Thursday, July 08, 2010

PEACE FOR CHILDREN AFRICA

Hello I’m Sarah’s daughter, Rachael Salway, making a guest blog!



I’ve just spent the last month in Kampala, the capital city of Uganda, and it really was an eye opener. I originally went to solely volunteer in an orphanage for babies called Sanyu Babies Home.

However on going along to this other organisation as a one-off with a friend who spent a lot of time there last year, I got completely absorbed. The organisation is called Peace for Children Africa and started off as an outreach programme in the slums, founded by two intuitive lovely young men called Paul and Martin who grew up in the slums of Kampala themselves. They luckily received a couple of donations, alongside all their own savings and managed to build a centre to home some of the kids they counsel in the slums that are most in need of an escape.



The centre currently hosts just under 25 children, ranging from 3-21 in age, and despite their age gaps they all just act like family to each other. They could not be more grateful and positive despite the fact their situations are still so far from perfect. Martin and Paul really have changed the lives of so many of these lovely children, and they want to expand the centre even more, and buy a place just outside Kampala so they can help many more children who at present have little chance to achieve their dreams.



Most of the children at PCA are lucky enough to be sponsored to go to school and in the evening and at the weekends Martin and Paul ensure that the children have a lot to keep them going like dance lessons and acrobatic lessons, as well as teaching them skills like wood carving that will help them in later life. It is only thanks to support from kind people that these kids are given these chances, but they are still only just scraping by at the moment.

Martin and Paul’s work doesn’t just stop at the children at PCA. They still continue their outreach programme in the slums every Wednesday and Friday, teaching the children basic lessons and giving them a free meal. They offer counselling to any child that desires this, which is understandably a depressing majority. They’ve also recently decided to set up training sessions with the local police force to educate them on how best to handle the children in the slums, as due to their situation the crime rate is high but the police are not very sympathetic to their situation and can be quite corrupt in their manners. Martin and Paul always welcome any new suggestions and could not have kinder hearts with their only desires being to help these kids in any way possible. PCA isn’t as well known in Kampala as it should be and it still needs as many visitors, volunteers and donations as possible!
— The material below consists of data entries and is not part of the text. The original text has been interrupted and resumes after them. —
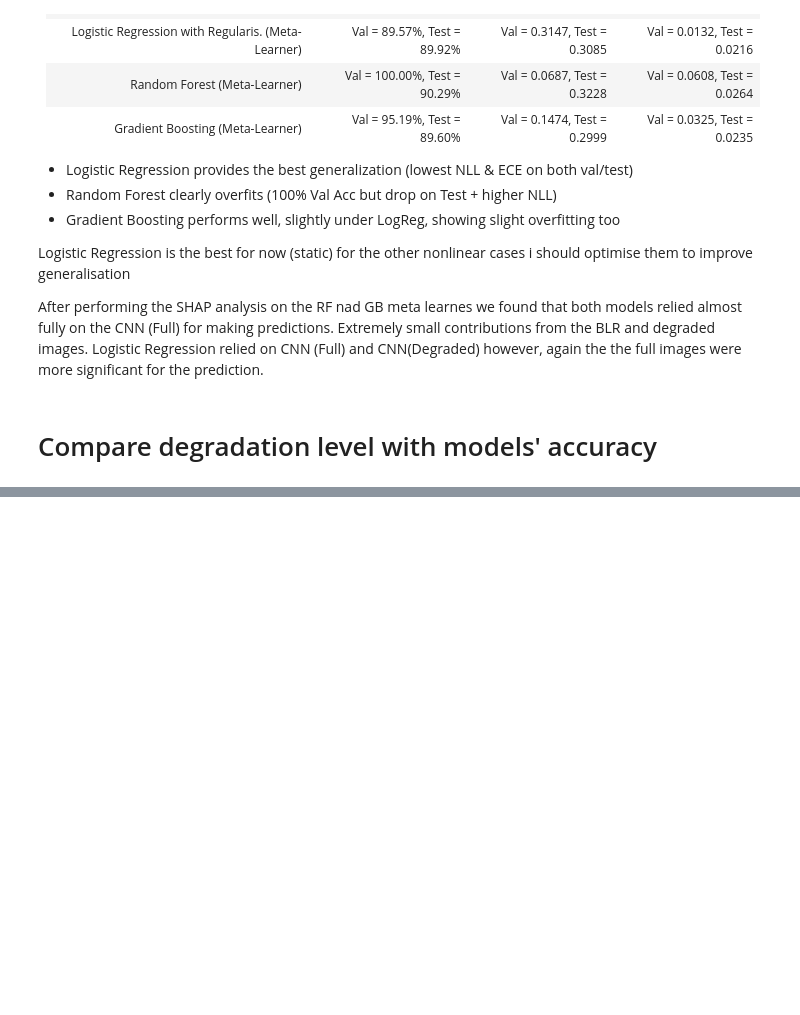
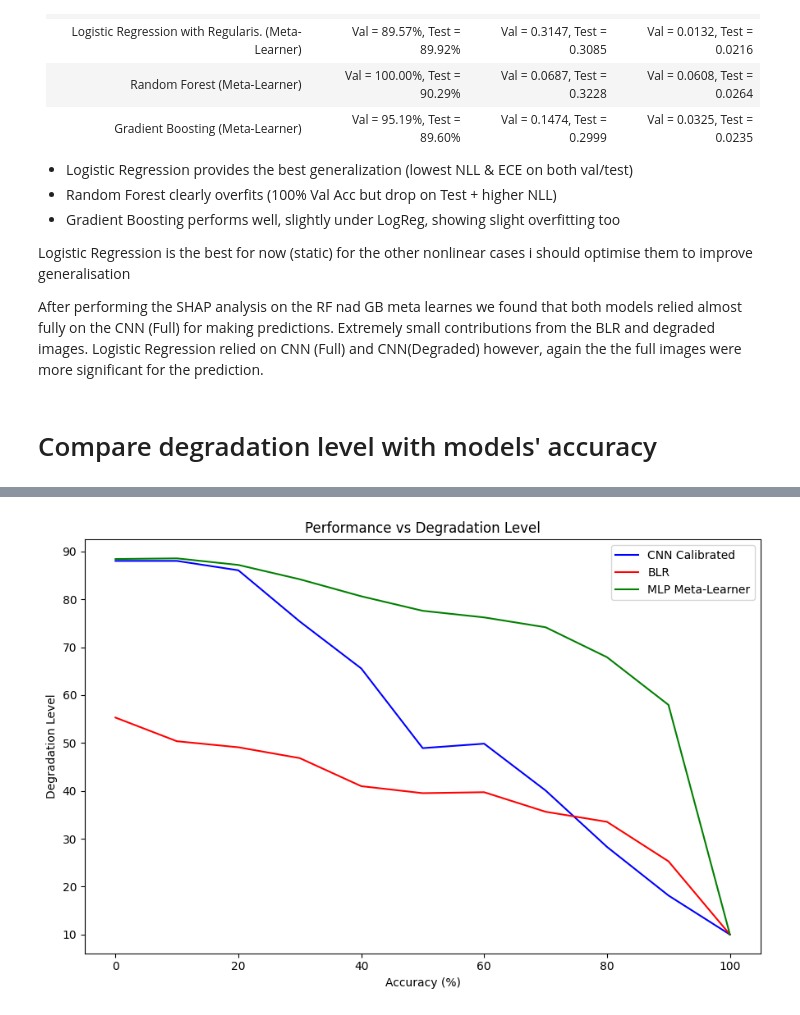
Before and after one commit to sssabere/Project_in_DataScience_Bayesian_DeepNeuralNetwork, a Jupyter notebook: Combine_CNN_BLR_ioanna.ipynb, the cells around one changed output, grey strips where cells are left out. Drawn from its saved outputs; the diff is of its cells as text; code cells hidden in the pictures; blank space fills up the shorter version.

```diff
--- a/Combine_CNN_BLR_ioanna.ipynb
+++ b/Combine_CNN_BLR_ioanna.ipynb
@@ -1230,0 +1231,33 @@ KeyboardInterrupt:
+# %%
+from sklearn.metrics import accuracy_score, log_loss
+degradation_levels = [0, 10, 20, 30, 40, 50, 60, 70, 80, 90, 100]
+cnn_results, blr_results = [], []
+
+for level in degradation_levels:
+    # CNN
+    cnn_df = pd.read_csv(f"cnn_dropout_test_predictions_degradation_{level}.csv")
+    y_true = cnn_df["true_label"].to_numpy()
+    cnn_probs = cnn_df[[c for c in cnn_df.columns if "cnn_dropout_class_" in c]].to_numpy()
+    cnn_probs /= cnn_probs.sum(axis=1, keepdims=True)  # normalize
+    cnn_acc = accuracy_score(y_true, cnn_probs.argmax(axis=1)) * 100
+    cnn_nll = log_loss(y_true, cnn_probs, labels=np.arange(10))
+    cnn_ece = ece_score(cnn_probs, y_true)
+    cnn_results.append({"Degradation": level, "Accuracy (%)": cnn_acc, "NLL": cnn_nll, "ECE": cnn_ece})
+
+    # BLR
+    blr_df = pd.read_csv(f"blr_full_test_predictions_degradation_{level}.csv")
+    y_true = blr_df["true_label"].to_numpy() if "true_label" in blr_df else blr_df["label"].to_numpy()
+    blr_probs = blr_df[[c for c in blr_df.columns if "blr_full_class_" in c]].to_numpy()
+    blr_probs /= blr_probs.sum(axis=1, keepdims=True)
+    blr_acc = accuracy_score(y_true, blr_probs.argmax(axis=1)) * 100
+    blr_nll = log_loss(y_true, blr_probs, labels=np.arange(10))
+    blr_ece = ece_score(blr_probs, y_true)
+    blr_results.append({"Degradation": level, "Accuracy (%)": blr_acc, "NLL": blr_nll, "ECE": blr_ece})
+
+cnn_results_df = pd.DataFrame(cnn_results)
+blr_results_df = pd.DataFrame(blr_results)
+# %%
+cnn_results_df["Model"] = "CNN"
+blr_results_df["Model"] = "BLR"
+mlp_results_df["Model"] = "MLP"
+all_results_df = pd.concat([cnn_results_df, blr_results_df, mlp_results_df], ignore_index=True)
@@ -1230,0 +1279,13 @@ KeyboardInterrupt:
+# %%
+plt.figure(figsize=(9,6))
+plt.plot(cnn_results_df['Degradation'], cnn_results_df['Accuracy (%)'], color='blue', label = 'CNN Calibrated')
+plt.plot(blr_results_df['Degradation'], blr_results_df['Accuracy (%)'], color='red', label = 'BLR')
+plt.plot(mlp_results_df['Degradation'], mlp_results_df['Acc'], color='green', label = 'MLP Meta-Learner')
+plt.xlabel("Accuracy (%)")
+plt.ylabel("Degradation Level")
+plt.title("Performance vs Degradation Level")
+plt.legend()
+plt.tight_layout()
+plt.show()
+# %% [output]
+[figure, added]
```
Also changed, not shown: parts of 45 cells of this notebook, 1 other file.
They are currently working on the website to make it easier to give donations by Pay Pal but if you find any problems with the website or want to email Martin and Paul regardless, they will be happy to receive it. Giving to these children will be a decision you will never ever forget. Even giving just £10 will buy one mosquito net which could potentially save a child’s life in the prevention of malaria.

Thank you so much for taking your time to read this.

7 comments:

Mary said...

Rachael - how could we resist doing all we can to help? Thank you for alerting us to this, we are really proud of you for caring so much and actually doing something to help.

Fiona Joseph said...

Thank you for highlighting the great work that is going on in Kampala to safeguard the future of the children. What an inspiring read!

Kathryn's Daily Writing Workout said...

What strikes me here, is the way that blogging really brings things home. It's so easy to think of them as a long way away and 'other' but your brilliant account turns this around and makes it personal. Excellent photos too.

SARAH SALWAY said...

Thanks all. Did I mention I was a proud mum!

vohf-children said...

Hello,

This is Paul from Peace For Children Africa.I have just read your awesome blog.Thank you so much for your support and introducing PCA to your friends.
We appreciate your love and support. Big hugs and love from all the kids.
Love and peace always.

Stephen said...

Great that you're taking some action and not just saying "Gosh, must do something" and then forgetting the whole thing. Good on you! And good on the folks in Uganda as well.

Nik Perring said...

Rachael - what a fantastic post! I loved reading this. It's a Very Good Thing to know that people are making a difference and helping. I'll certainly be spreading the word.

Excellent stuff!

Nik